Theater and Its Discontents
Poor Steven Leigh Morris [“A Theater Lover’s Lament,” Dec. 8–14]. “There are none so blind as those who will not see.” It’s quite true that there’s a lot of pap, sap and showcase crap out there, and lamenting the dismal state of L.A. theater (and the lack of new, exciting and original works) must be hard work indeed. I have a few suggestions that would ease Mr. Morris’ burden. If you would, sir, please:
(1) Accept and appreciate that virtually all small theater productions in L.A. use up every nickel of their sad little budgets getting the shows up and running. There is nothing left to cover the obscenely high costs of advertising.
(2) Accept and appreciate that as a direct result of No. 1, we rely on (that’s right, here it comes) the L.A. Weekly and the Los Angeles Times theater reviews for publicity and any pathetic little scrap of positive reinforcement and usable quotes.
(3) Accept and appreciate that as a direct result of No. 1 and No. 2, you can help encourage new works by seeing to it that they are reviewed at the beginning of their run when the review could, potentially, help get butts in the seats so the rent can be paid. Sadly, productions consider themselves lucky if their review comes out before the last two weeks of a six-to-eight-week run.
(4) Please, please, please! Tell your critics to review the production — performances, lighting, sets, direction, pace, accessibility — and not simply give a plot summary or a critique of the playwright’s other body of work. A mediocre play, or a work in progress, can still be presented in a riveting production.

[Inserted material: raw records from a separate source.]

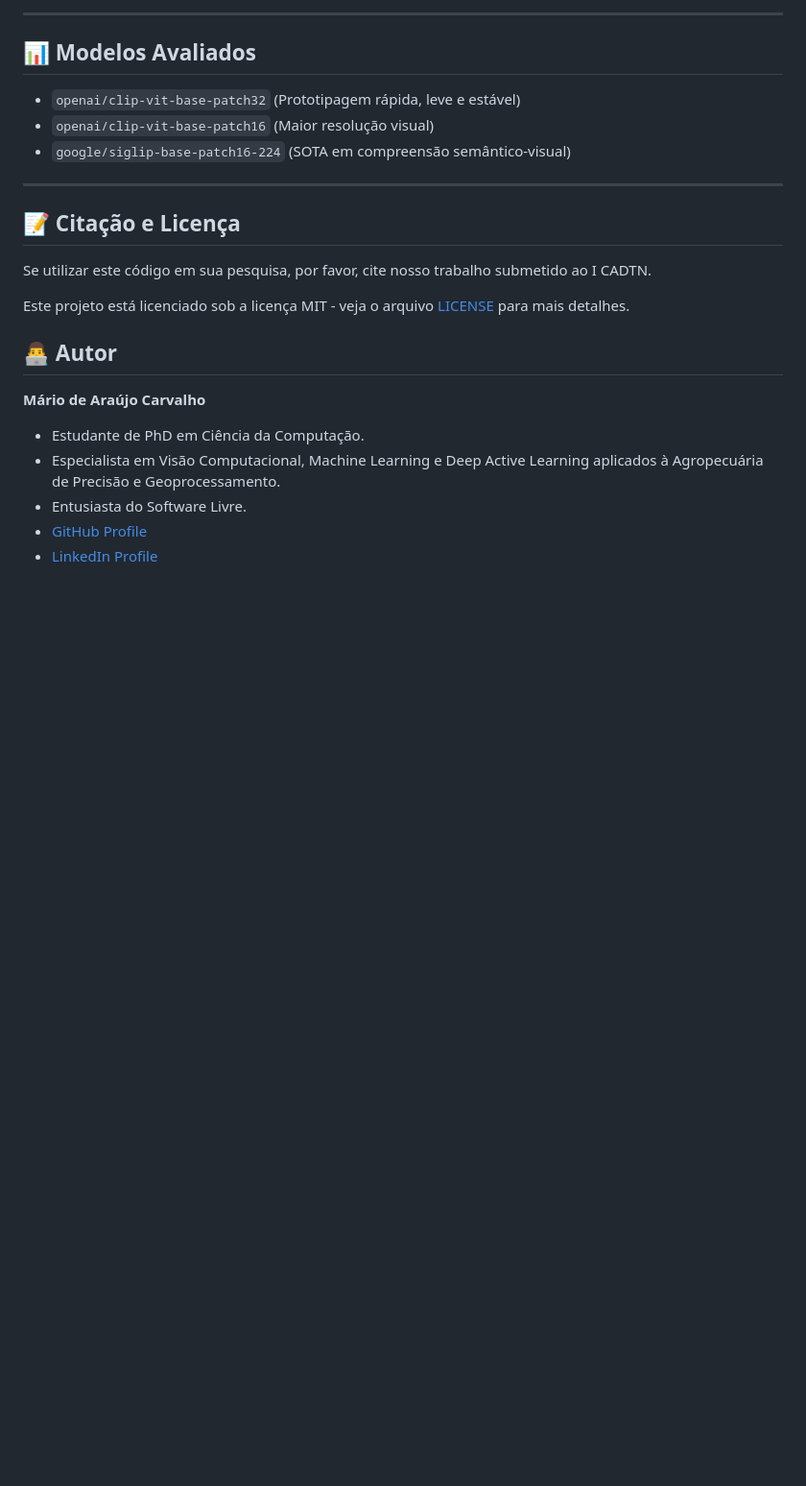
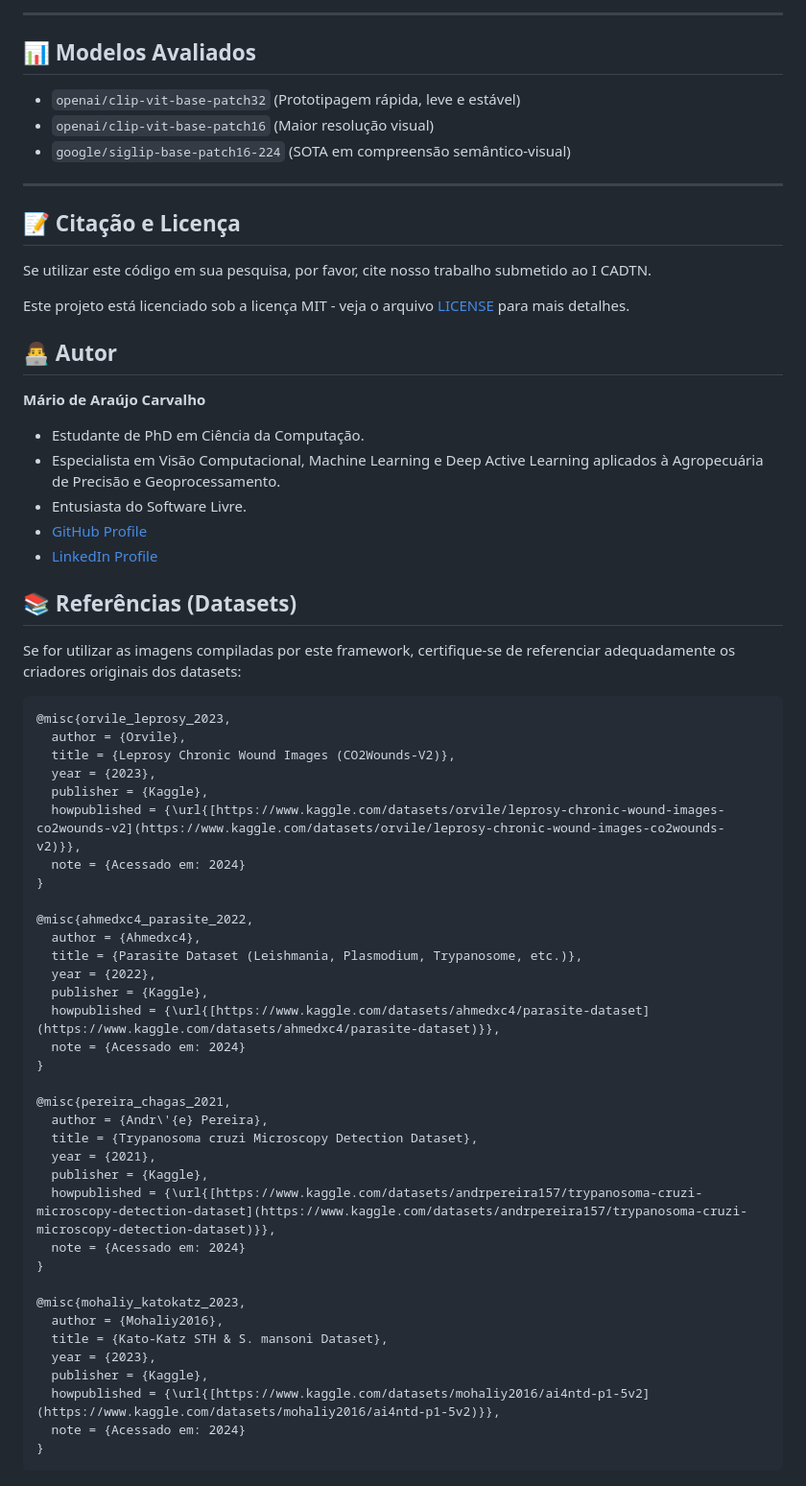
Before and after one commit to MarioCarvalhoBr/multimodal-ntd-classifier, a Markdown page: README.md, the part around the change. Shown at 96% size. GitHub-like rendering; blank space fills up the shorter version.

Commit message:
docs: Add references for datasets used in the project
Co-authored-by: Copilot <copilot@github.com>

````diff
--- a/README.md
+++ b/README.md
@@ -119,3 +119,45 @@ Este projeto está licenciado sob a licença MIT - veja o arquivo [LICENSE](LICE
 * Entusiasta do Software Livre.
 * [GitHub Profile](https://github.com/MarioCarvalhoBr)
 * [LinkedIn Profile](https://www.linkedin.com/in/mariodearaujocarvalho/)
+
+
+## 📚 Referências (Datasets)
+
+Se for utilizar as imagens compiladas por este framework, certifique-se de referenciar adequadamente os criadores originais dos datasets:
+```bibtex
+@misc{orvile_leprosy_2023,
+  author = {Orvile},
+  title = {Leprosy Chronic Wound Images (CO2Wounds-V2)},
+  year = {2023},
+  publisher = {Kaggle},
+  howpublished = {\url{[https://www.kaggle.com/datasets/orvile/leprosy-chronic-wound-images-co2wounds-v2](https://www.kaggle.com/datasets/orvile/leprosy-chronic-wound-images-co2wounds-v2)}},
+  note = {Acessado em: 2024}
+}
+
+@misc{ahmedxc4_parasite_2022,
+  author = {Ahmedxc4},
+  title = {Parasite Dataset (Leishmania, Plasmodium, Trypanosome, etc.)},
+  year = {2022},
+  publisher = {Kaggle},
+  howpublished = {\url{[https://www.kaggle.com/datasets/ahmedxc4/parasite-dataset](https://www.kaggle.com/datasets/ahmedxc4/parasite-dataset)}},
+  note = {Acessado em: 2024}
+}
+
+@misc{pereira_chagas_2021,
+  author = {Andr\'{e} Pereira},
+  title = {Trypanosoma cruzi Microscopy Detection Dataset},
+  year = {2021},
+  publisher = {Kaggle},
+  howpublished = {\url{[https://www.kaggle.com/datasets/andrpereira157/trypanosoma-cruzi-microscopy-detection-dataset](https://www.kaggle.com/datasets/andrpereira157/trypanosoma-cruzi-microscopy-detection-dataset)}},
+  note = {Acessado em: 2024}
+}
+
+@misc{mohaliy_katokatz_2023,
+  author = {Mohaliy2016},
+  title = {Kato-Katz STH & S. mansoni Dataset},
+  year = {2023},
+  publisher = {Kaggle},
+  howpublished = {\url{[https://www.kaggle.com/datasets/mohaliy2016/ai4ntd-p1-5v2](https://www.kaggle.com/datasets/mohaliy2016/ai4ntd-p1-5v2)}},
+  note = {Acessado em: 2024}
+}
+```
````
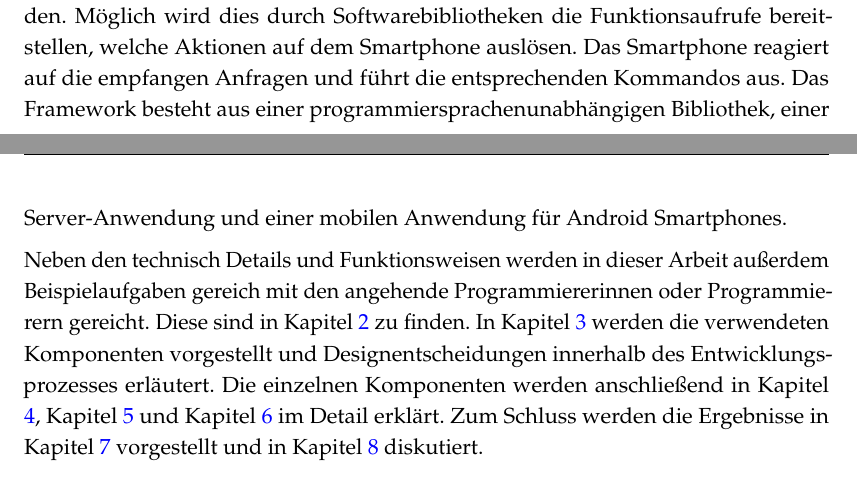
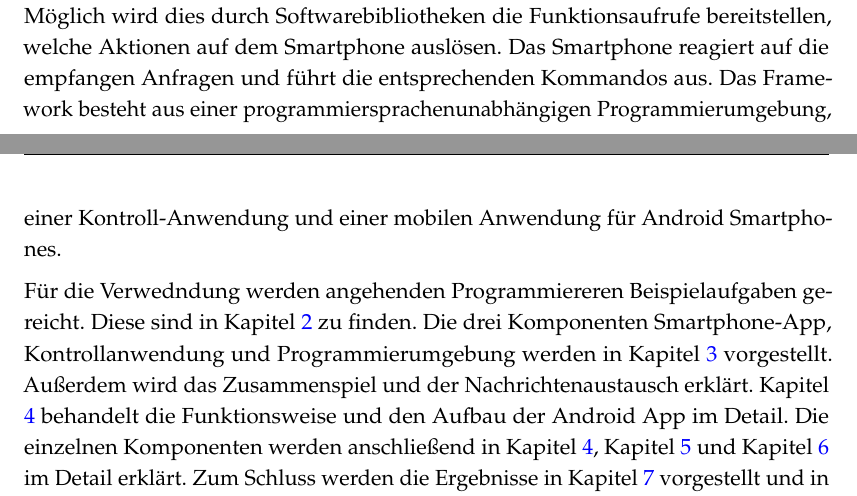
Before and after one commit to mcerwenetz/BA, a LaTeX thesis (LaTeXThesis/thesis.tex): two parts of pages 7 and 8 of 38, joined at a grey line, cut so that both start at the same text. Compiled offline with pdfLaTeX.

Commit message:
intro forward begin

```diff
--- a/LaTeXThesis/thesis.tex
+++ b/LaTeXThesis/thesis.tex
@@ -87,11 +87,14 @@ Visuelle und haptische Ausgaben sind nur über mobile Anwendungen möglich.
 Ziel der Arbeit ist es eine Smartphone-Anwendung für visuelle Ausgaben und Sensorwerte zu entwickeln und Schnittstellen in Programmierumgebungen zu schaffen, die die Nutzungsmöglichkeiten des Smartphones in Programmierprozesse einbinden.
 Möglich wird dies durch Softwarebibliotheken die Funktionsaufrufe bereitstellen, welche Aktionen auf dem Smartphone auslösen.
 Das Smartphone reagiert auf die empfangen Anfragen und führt die entsprechenden Kommandos aus.
-Das Framework besteht aus einer programmiersprachenunabhängigen Bibliothek, einer Server-Anwendung und einer mobilen Anwendung für Android Smartphones.
+Das Framework besteht aus einer programmiersprachenunabhängigen Programmierumgebung, einer Kontroll-Anwendung und einer mobilen Anwendung für Android Smartphones.
 
-Neben den technisch Details und Funktionsweisen werden in dieser Arbeit außerdem Beispielaufgaben gereich mit den angehende Programmiererinnen oder Programmierern gereicht.
+Für die Verwedndung werden angehenden Programmiereren Beispielaufgaben gereicht.
 Diese sind in Kapitel \ref{chap:Experimente} zu finden.
-In Kapitel \ref{chap:architektur} werden die verwendeten Komponenten vorgestellt und Designentscheidungen innerhalb des Entwicklungsprozesses erläutert.
+Die drei Komponenten Smartphone-App, Kontrollanwendung und Programmierumgebung werden
+in Kapitel \ref{chap:architektur} vorgestellt.
+Außerdem wird das Zusammenspiel und der Nachrichtenaustausch erklärt.
+Kapitel \ref{chap:app} behandelt die Funktionsweise und den Aufbau der Android App im Detail.
 Die einzelnen Komponenten werden anschließend in Kapitel \ref{chap:app}, Kapitel \ref{chap:server_software} und Kapitel \ref{chap:libs} im Detail erklärt.
 Zum Schluss werden die Ergebnisse in Kapitel \ref{chap:eval} vorgestellt und in Kapitel \ref{chap:fazit} diskutiert.
 
```
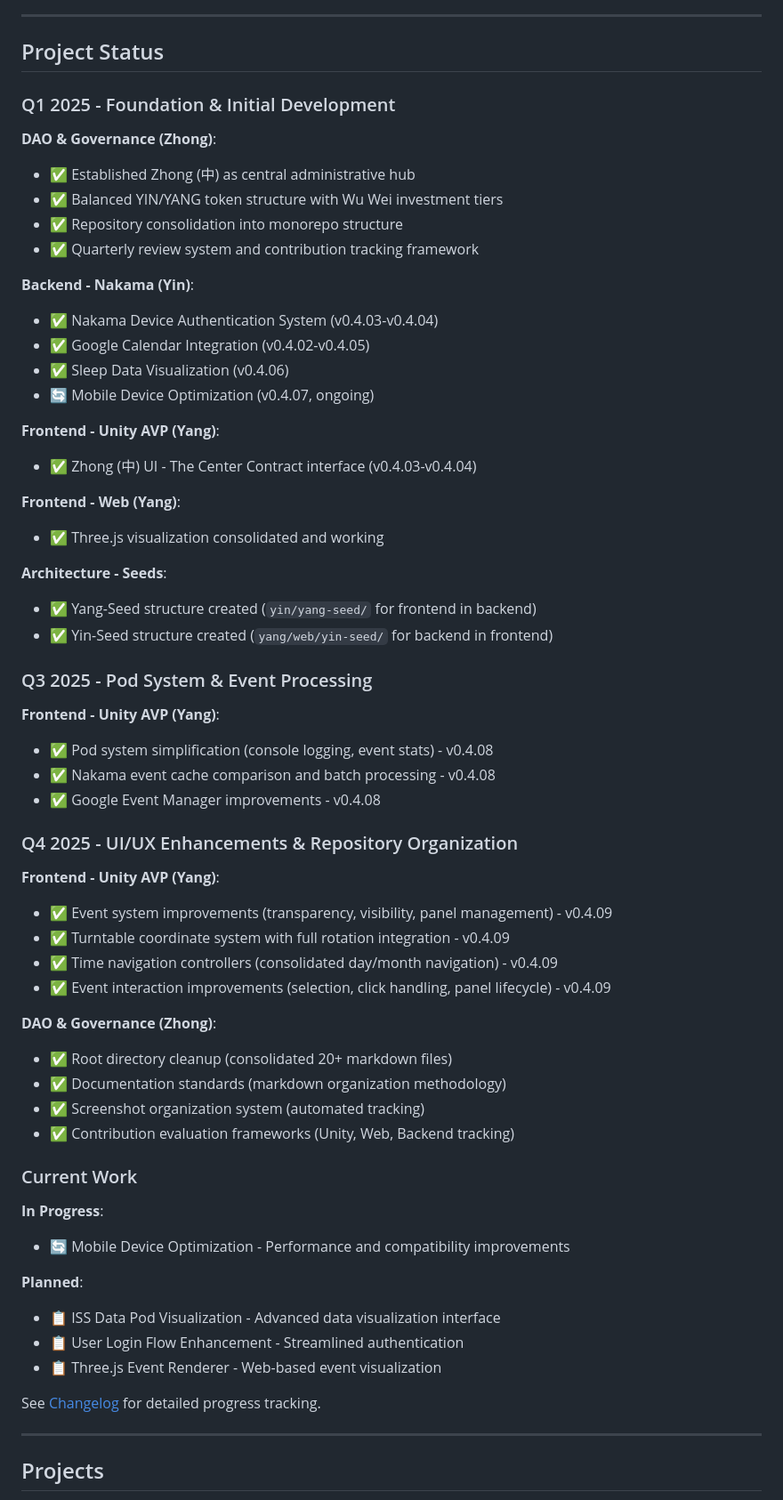
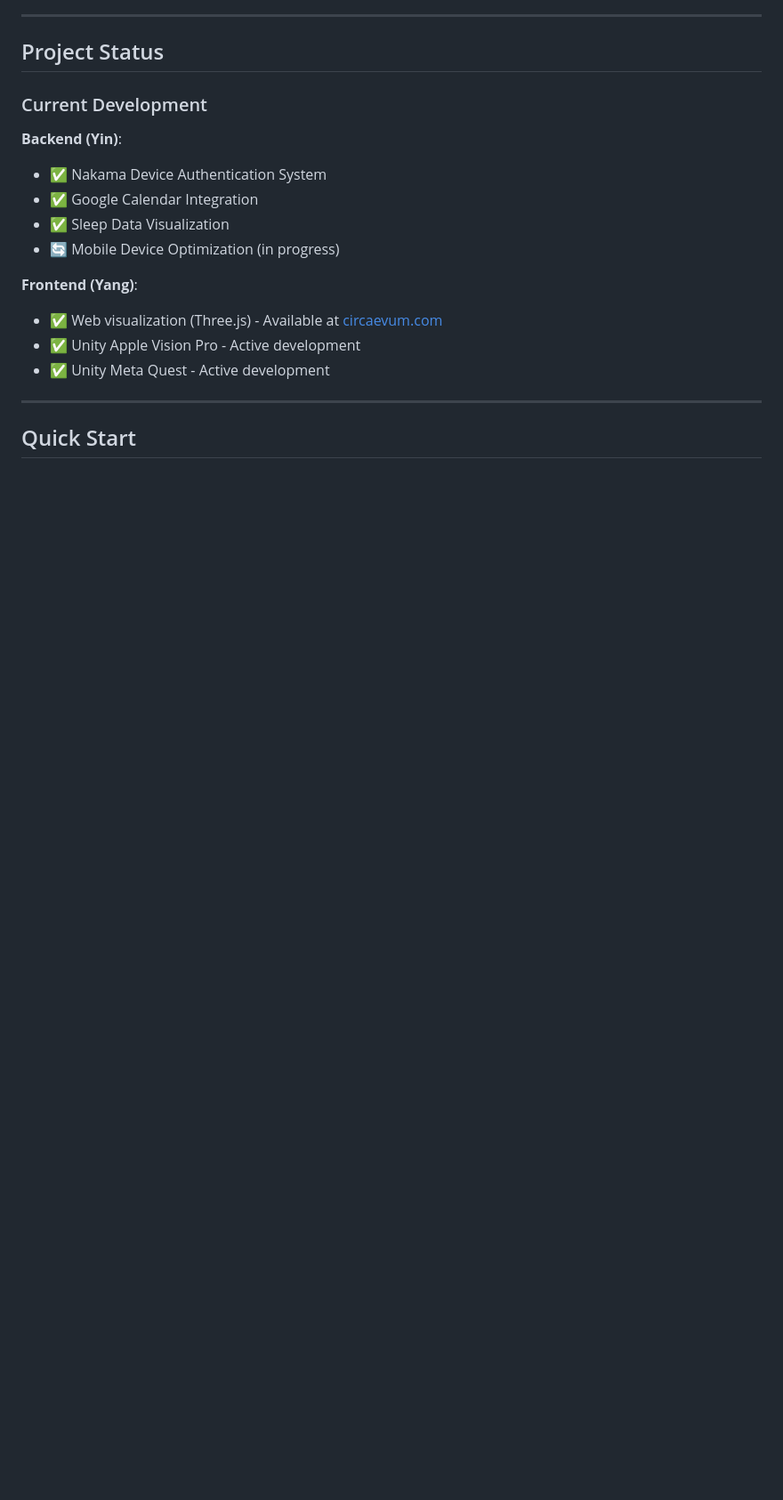
Before and after one commit to Circaevum/circaevum-dao-phase-1, a Markdown page: README.md, the part around the change printed below. Shown: that part at 89% size. Drawn GitHub-style; blank space fills up the shorter version.

Commit message:
Make some corrections to README

```diff
--- a/README.md
+++ b/README.md
@@ -89,64 +91,20 @@ circaevum-dao-phase-1/
 
 ## Project Status
 
-### Q1 2025 - Foundation & Initial Development
+### Current Development
 
-**DAO & Governance (Zhong)**:
-- ✅ Established Zhong (中) as central administrative hub
-- ✅ Balanced YIN/YANG token structure with Wu Wei investment tiers
-- ✅ Repository consolidation into monorepo structure
-- ✅ Quarterly review system and contribution tracking framework
+**Backend (Yin)**:
+- ✅ Nakama Device Authentication System
+- ✅ Google Calendar Integration
+- ✅ Sleep Data Visualization
+- 🔄 Mobile Device Optimization (in progress)
 
-**Backend - Nakama (Yin)**:
-- ✅ Nakama Device Authentication System (v0.4.03-v0.4.04)
-- ✅ Google Calendar Integration (v0.4.02-v0.4.05)
-- ✅ Sleep Data Visualization (v0.4.06)
-- 🔄 Mobile Device Optimization (v0.4.07, ongoing)
-
-**Frontend - Unity AVP (Yang)**:
-- ✅ Zhong (中) UI - The Center Contract interface (v0.4.03-v0.4.04)
-
-**Frontend - Web (Yang)**:
-- ✅ Three.js visualization consolidated and working
-
-**Architecture - Seeds**:
-- ✅ Yang-Seed structure created (`yin/yang-seed/` for frontend in backend)
-- ✅ Yin-Seed structure created (`yang/web/yin-seed/` for backend in frontend)
-
-### Q3 2025 - Pod System & Event Processing
-
-**Frontend - Unity AVP (Yang)**:
-- ✅ Pod system simplification (console logging, event stats) - v0.4.08
-- ✅ Nakama event cache comparison and batch processing - v0.4.08
-- ✅ Google Event Manager improvements - v0.4.08
-
-### Q4 2025 - UI/UX Enhancements & Repository Organization
-
-**Frontend - Unity AVP (Yang)**:
-- ✅ Event system improvements (transparency, visibility, panel management) - v0.4.09
-- ✅ Turntable coordinate system with full rotation integration - v0.4.09
-- ✅ Time navigation controllers (consolidated day/month navigation) - v0.4.09
-- ✅ Event interaction improvements (selection, click handling, panel lifecycle) - v0.4.09
-
-**DAO & Governance (Zhong)**:
-- ✅ Root directory cleanup (consolidated 20+ markdown files)
-- ✅ Documentation standards (markdown organization methodology)
-- ✅ Screenshot organization system (automated tracking)
-- ✅ Contribution evaluation frameworks (Unity, Web, Backend tracking)
-
-### Current Work
-
-**In Progress**:
-- 🔄 Mobile Device Optimization - Performance and compatibility improvements
-
-**Planned**:
-- 📋 ISS Data Pod Visualization - Advanced data visualization interface
-- 📋 User Login Flow Enhancement - Streamlined authentication
-- 📋 Three.js Event Renderer - Web-based event visualization
-
-See [Changelog](./zhong/reviews/CHANGELOG.md) for detailed progress tracking.
+**Frontend (Yang)**:
+- ✅ Web visualization (Three.js) - Available at [circaevum.com](https://circaevum.com/)
+- ✅ Unity Apple Vision Pro - Active development
+- ✅ Unity Meta Quest - Active development
 
 ---
 
-## Projects
+## Quick Start
 
```
Also changed, not shown: other parts of README.md (+74 -165 lines).
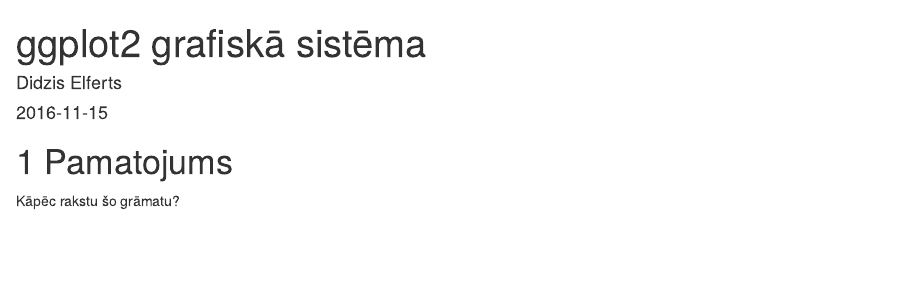
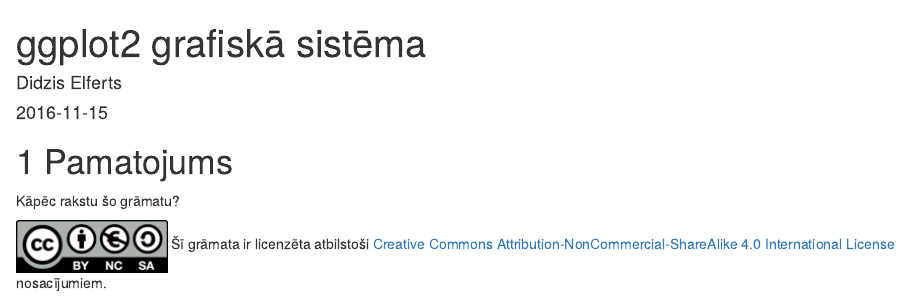
Before and after one commit to atoparseks/ggplot2_gramata, an R Markdown document (index.Rmd): the page in a window 1100 px wide, from its top. Rendered offline with R 4.5, knitr and Pandoc, with nearby package versions; drawn as R Markdown's standard HTML page in place of the format the file asks for.

Commit message:
Pievienoti licenzes nosacijumi

```diff
--- a/index.Rmd
+++ b/index.Rmd
@@ -14,3 +14,7 @@
 # Pamatojums
 
 Kāpēc rakstu šo grāmatu?
+
+
+![Creative Commons License](images/by-nc-sa.png)
+Šī grāmata ir licenzēta atbilstoši [Creative Commons Attribution-NonCommercial-ShareAlike 4.0 International License](http://creativecommons.org/licenses/by-nc-sa/4.0/) nosacījumiem.
```
Also changed, not shown: images/by-nc-sa.png (added).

(5) If you’d like to see more new works, then ask your critics to encourage them — err on the side of support rather than oh-so-clever putdowns (is there an end-of-the-year contest among critics, by the way?).
(6) Most importantly: Realize the power you wield, Mr. Morris. If you want more of a certain type of theater in L.A., there are few people in a better position to foster it. I can’t decide if it’s arrogance or if you really just don’t have a clue.
We read Steven Leigh Morris’ recent article about the state of theater in L.A. and felt he couldn’t be more accurate in his comments. As the most loyal supporter that the L.A. theater scene has, he’s right to point out its shortcomings. At City Garage we have taken plenty of tough hits from him, as well as many nice words of praise. But it has been his identification of our weaknesses that has meant the most. Reflecting on his just criticism has allowed us to grow.
We’re constantly striving to hit the high bar he sets and are grateful to him for doing so. He is right to demand courage from L.A. theater. He’s right to demand innovation, shock, surprise, delight and, ultimately, genuine inspiration. Everything else is a waste of time. Morris wants theater to be what Kafka said all art should be: “the ax that breaks the frozen sea within us.” Morris has such an ax, and we in L.A. theater should value him for wielding it so well.
Frédérique Michel ?and Charles Duncombe
This is a letter in response to “A Theater Lover’s Lament” by Steven Leigh Morris. I’d like to thank him for writing, and to join him wholeheartedly in the lament. No one likes to hear the truth about how disintegrated the theater scene is. But silence, or encouragement of the mediocrity, is a sure way to add to the most glaring truth — the disappearing spectators, the empty seats. American theater is overdue for a rehaul. L.A. theater can become a big part of that, and the L.A. Weekly can play a vital role. We need more gadfly theater companies and a forum for honest voices of spectators and critics.
I’d like to add the following observations to the points brought up in the article: Unlike some New York companies, L.A. companies have no lasting body of work produced, and most productions have very short rehearsal periods, so the quality is hard to assure. The convention of the actor-spectator relationship is rarely broken, the location is confined to a standard theater space, the ancient notion of theater as a place of provocation is unexplored. The experimentation is not authentic, often borrowed and mostly safe; the truth is feigned. And lastly, there is often a glaring disconnect among the actors onstage, or between the actors’ actions and the possibilities of the material.
American Russian Theatre ?Ensemble Laboratory